Exercise goal: Would you please copy every line from the records that contains the word "const"?

>>>

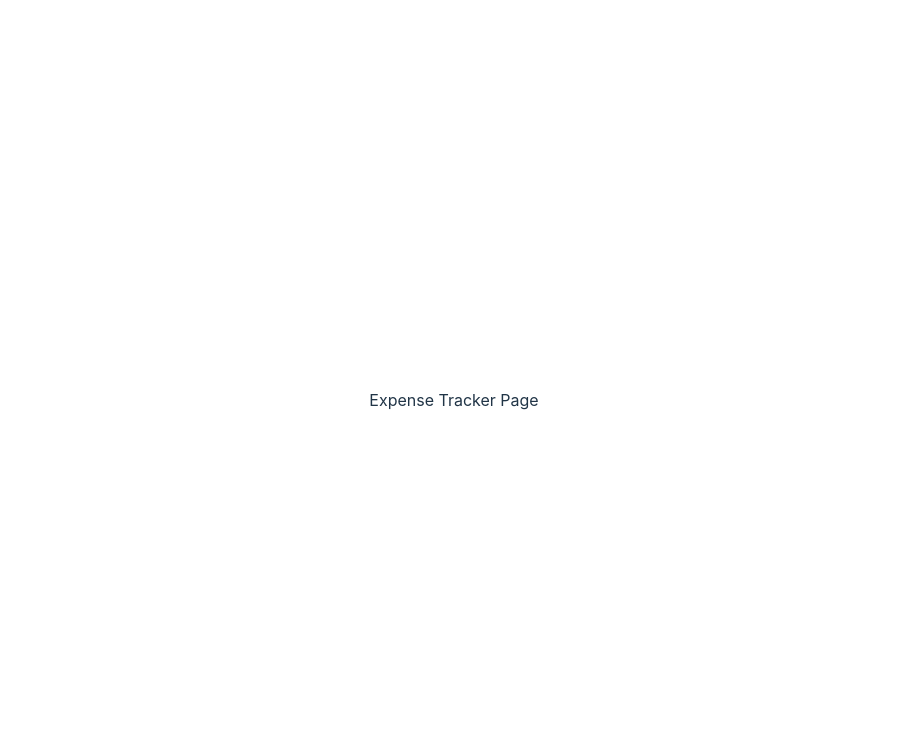
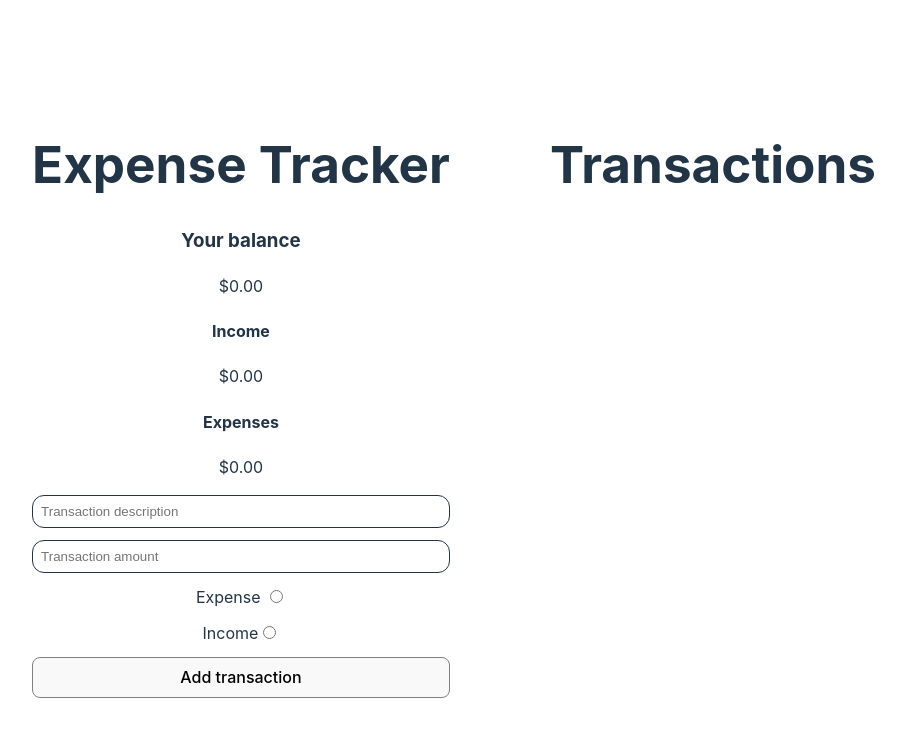
Before and after one commit to jspvg/expense-tracker-react-ts, a React (Vite) app: page /expense-tracker in a window 1280 px wide. Shown: the top 736 px of the page, without its empty margins (186-1091 px from the left). Built offline with nearby package versions, Linux system fonts and the light colour scheme; no server answers.

Commit message:
added custom hooks for data handling, adjusted styling

```diff
--- a/src/App.css
+++ b/src/App.css
@@ -8,3 +8,9 @@
 .card {
   padding: 2em;
 }
+
+.expenses-page {
+  display: flex;
+  flex-direction: row;
+  gap: 100px;
+}
--- a/src/config/firebase-config.ts
+++ b/src/config/firebase-config.ts
@@ -1,4 +1,5 @@
 import { initializeApp } from "firebase/app";
+import { getFirestore } from "firebase/firestore";
 
 import { getAuth, GoogleAuthProvider } from "firebase/auth";
 const firebaseConfig = {
@@ -13,3 +14,4 @@ const firebaseConfig = {
 const app = initializeApp(firebaseConfig);
 export const auth = getAuth(app);
 export const provider = new GoogleAuthProvider();
+export const db = getFirestore(app);
--- a/src/index.css
+++ b/src/index.css
@@ -66,3 +66,16 @@ button:focus-visible {
     background-color: #f9f9f9;
   }
 }
+
+form {
+  display: flex;
+  flex-direction: column;
+  gap: 12px;
+}
+
+input[type="text"],
+input[type="number"] {
+  border: 1px solid #213547;
+  border-radius: 12px;
+  padding: 8px;
+}
--- a/src/pages/expense-tracker/index.tsx
+++ b/src/pages/expense-tracker/index.tsx
@@ -1,5 +1,44 @@
 const ExpenseTracker = () => {
-  return <div>Expense Tracker Page</div>;
+  return (
+    <div className="expenses-page">
+      <div className="expense-tracker">
+        <div className="container">
+          <h1>Expense Tracker</h1>
+          <div className="balance">
+            <h3>Your balance</h3>
+            <p>$0.00</p>
+          </div>
+          <div className="summary">
+            <div className="income">
+              <h4>Income</h4>
+              <p>$0.00</p>
+            </div>
+            <div className="expenses">
+              <h4>Expenses</h4>
+              <p>$0.00</p>
+            </div>
+          </div>
+          <form action="sumbit" className="add-transaction">
+            <input type="text" placeholder="Transaction description" required />
+            <input type="number" placeholder="Transaction amount" required />
+            <label htmlFor="expense">
+              Expense <input type="radio" id="expense" value="expense" />
+            </label>
+
+            <label htmlFor="income">
+              Income
+              <input type="radio" id="income" value="income" />
+            </label>
+
+            <button type="submit">Add transaction</button>
+          </form>
+        </div>
+      </div>
+      <div className="transactions">
+        <h1>Transactions</h1>
+      </div>
+    </div>
+  );
 };
 
 export default ExpenseTracker;
```
Also changed, not shown: src/hooks/useAddTransaction.ts (added, +26 -0 lines), src/hooks/useGetUserInfo.ts (added, +7 -0 lines).
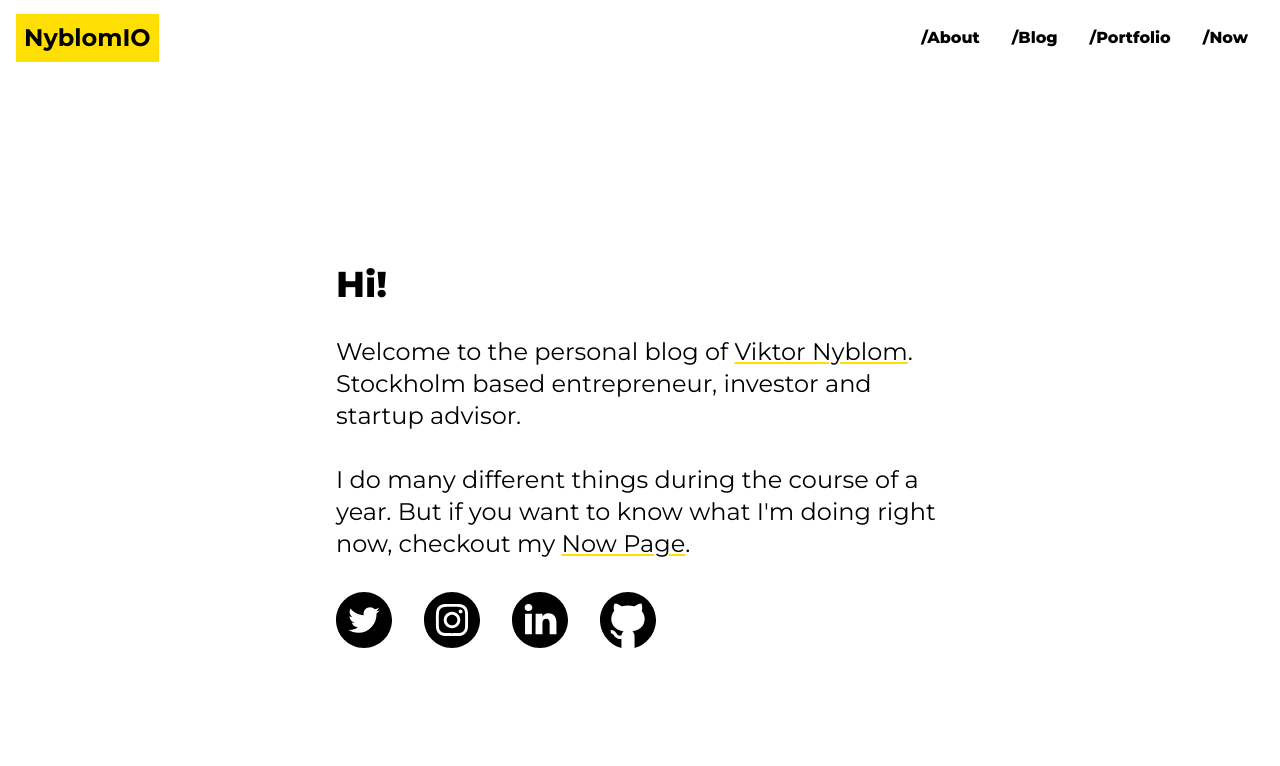
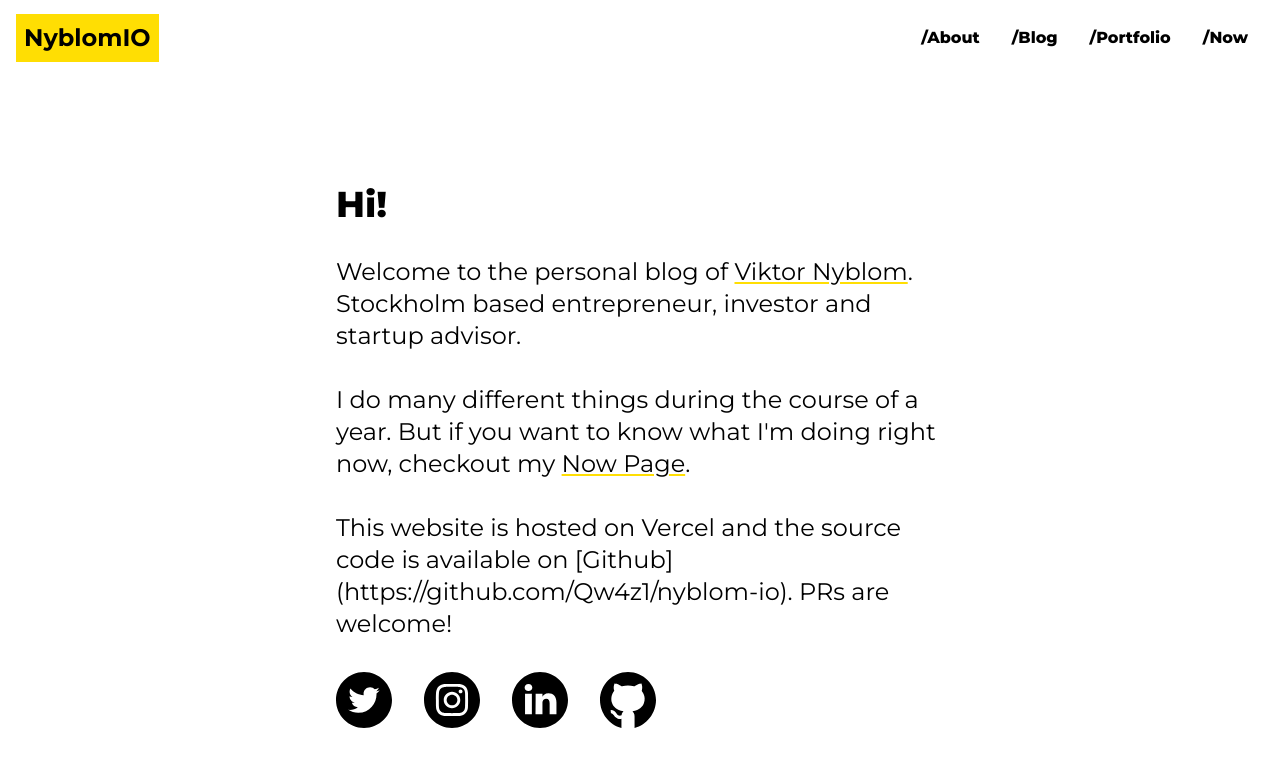
Before and after one commit to Qw4z1/nyblom-io, a Next.js app: page / in a window 1280 px wide. Shown: the top 766 px of the page. Built offline with nearby package versions, Linux system fonts and the light colour scheme.

Commit message:
Updated index page

```diff
--- a/pages/index.tsx
+++ b/pages/index.tsx
@@ -21,6 +21,9 @@ const Home: NextPage = () => {
           want to know what I&apos;m doing right now, checkout my{" "}
           <Link href="/now/">Now Page</Link>.
         </p>
+        <p className="text-2xl">
+          This website is hosted on Vercel and the source code is available on [Github](https://github.com/Qw4z1/nyblom-io). PRs are welcome!
+        </p>
         <SocialRow />
       </div>
     </div>
```
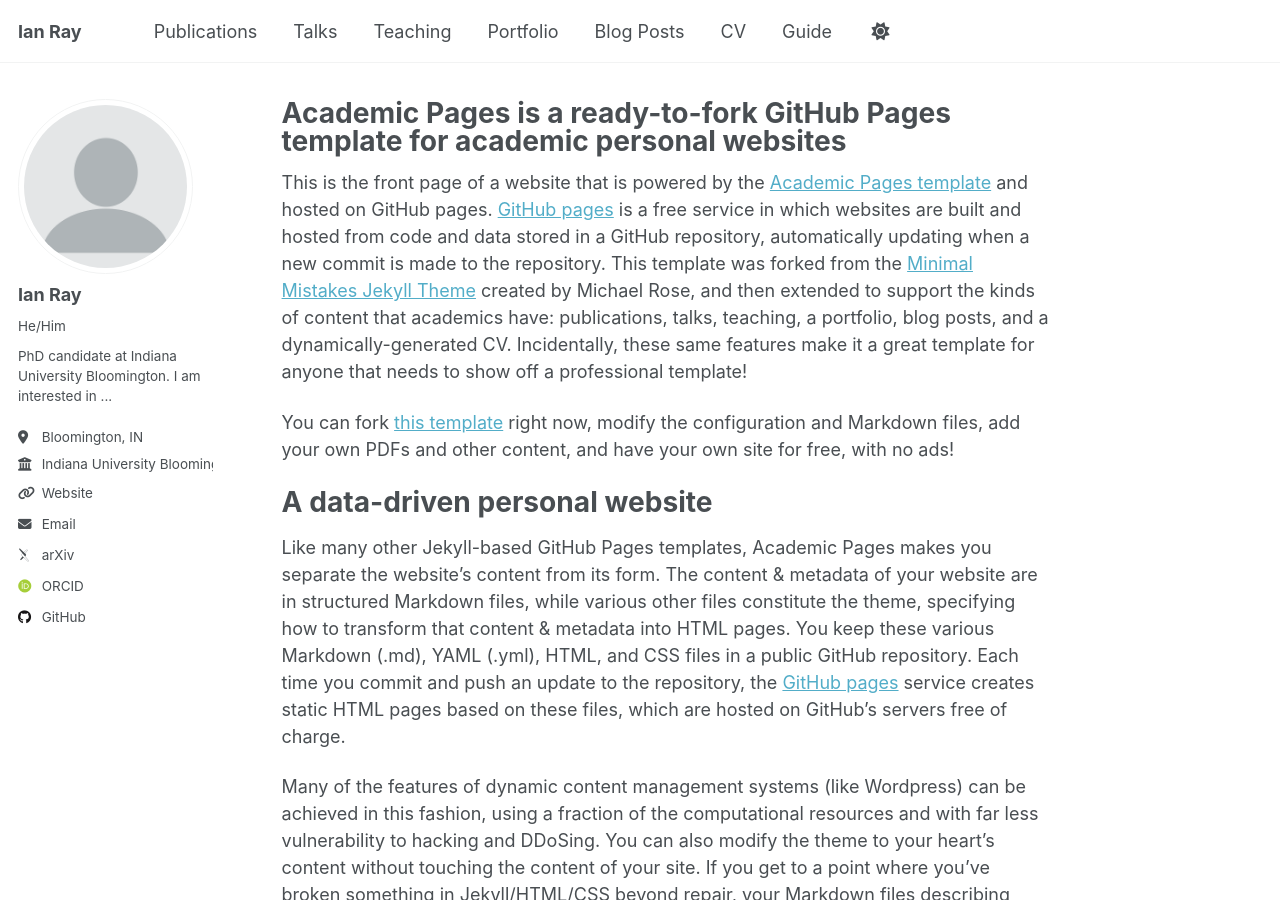
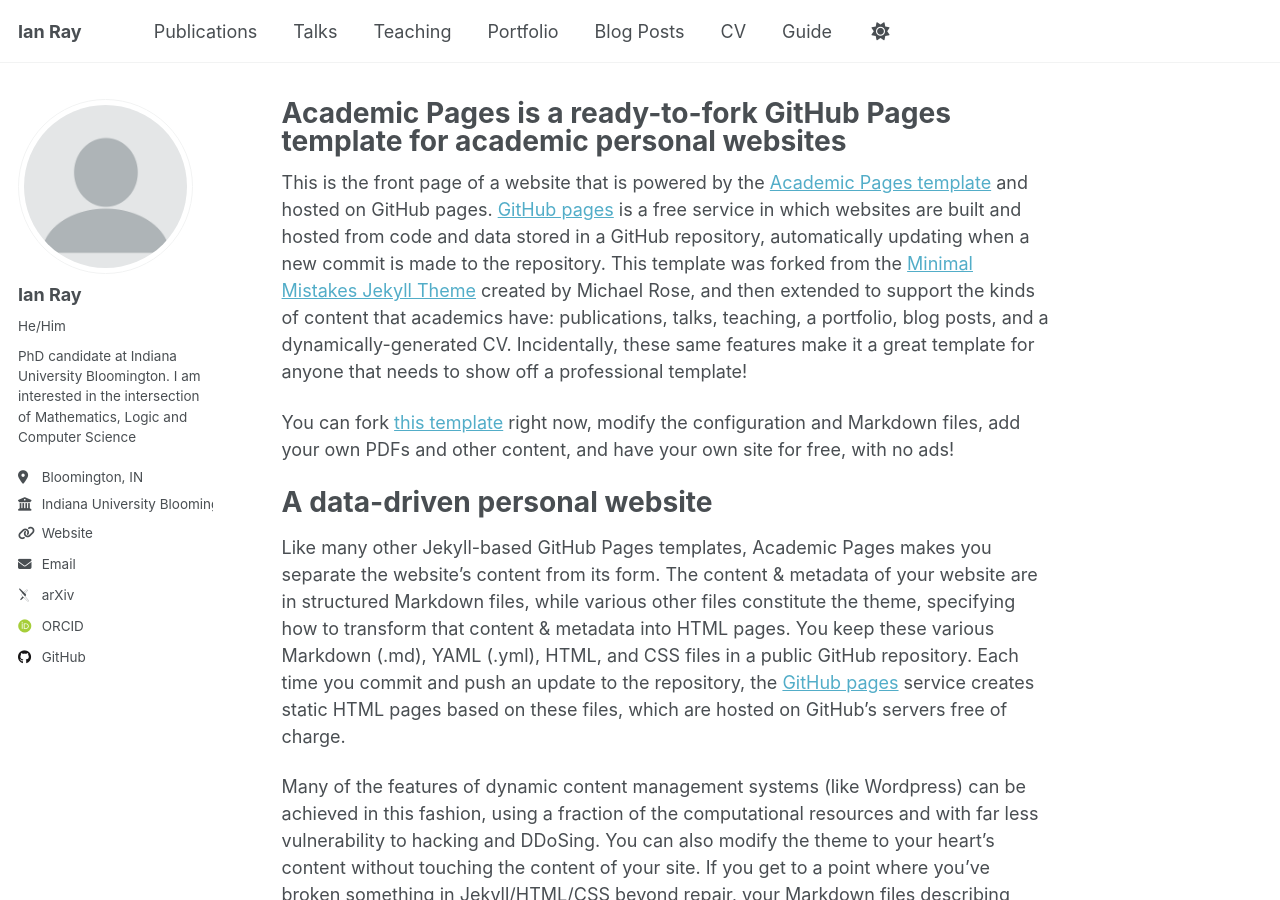
Before and after one commit to IanRay11/IanRay11.github.io, a Jekyll site: the page built from _pages/about.md, in a window 1280 px wide and 900 px high. Built offline with Jekyll 4.4.1, drawn with Linux system fonts in a browser that asks for light colours; some web fonts are replaced; a script that is not in the unit is left out.

Commit message:
Update _config.yml

```diff
--- a/_config.yml
+++ b/_config.yml
@@ -24,7 +24,7 @@ author:
   avatar           : "profile.png"
   name             : "Ian Ray"
   pronouns         : "He/Him"
-  bio              : "PhD candidate at Indiana University Bloomington. I am interested in ..."
+  bio              : "PhD candidate at Indiana University Bloomington. I am interested in the intersection of Mathematics, Logic and Computer Science"
   location         : "Bloomington, IN"
   employer         : "Indiana University Bloomington"
   uri              : https://IanRay11.github.io
```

<<<

Solution to this task:
 const firebaseConfig = {
@@ -13,3 +14,4 @@ const firebaseConfig = {
 const app = initializeApp(firebaseConfig);
 export const auth = getAuth(app);
 export const provider = new GoogleAuthProvider();
+export const db = getFirestore(app);
 const ExpenseTracker = () => {
@@ -21,6 +21,9 @@ const Home: NextPage = () => {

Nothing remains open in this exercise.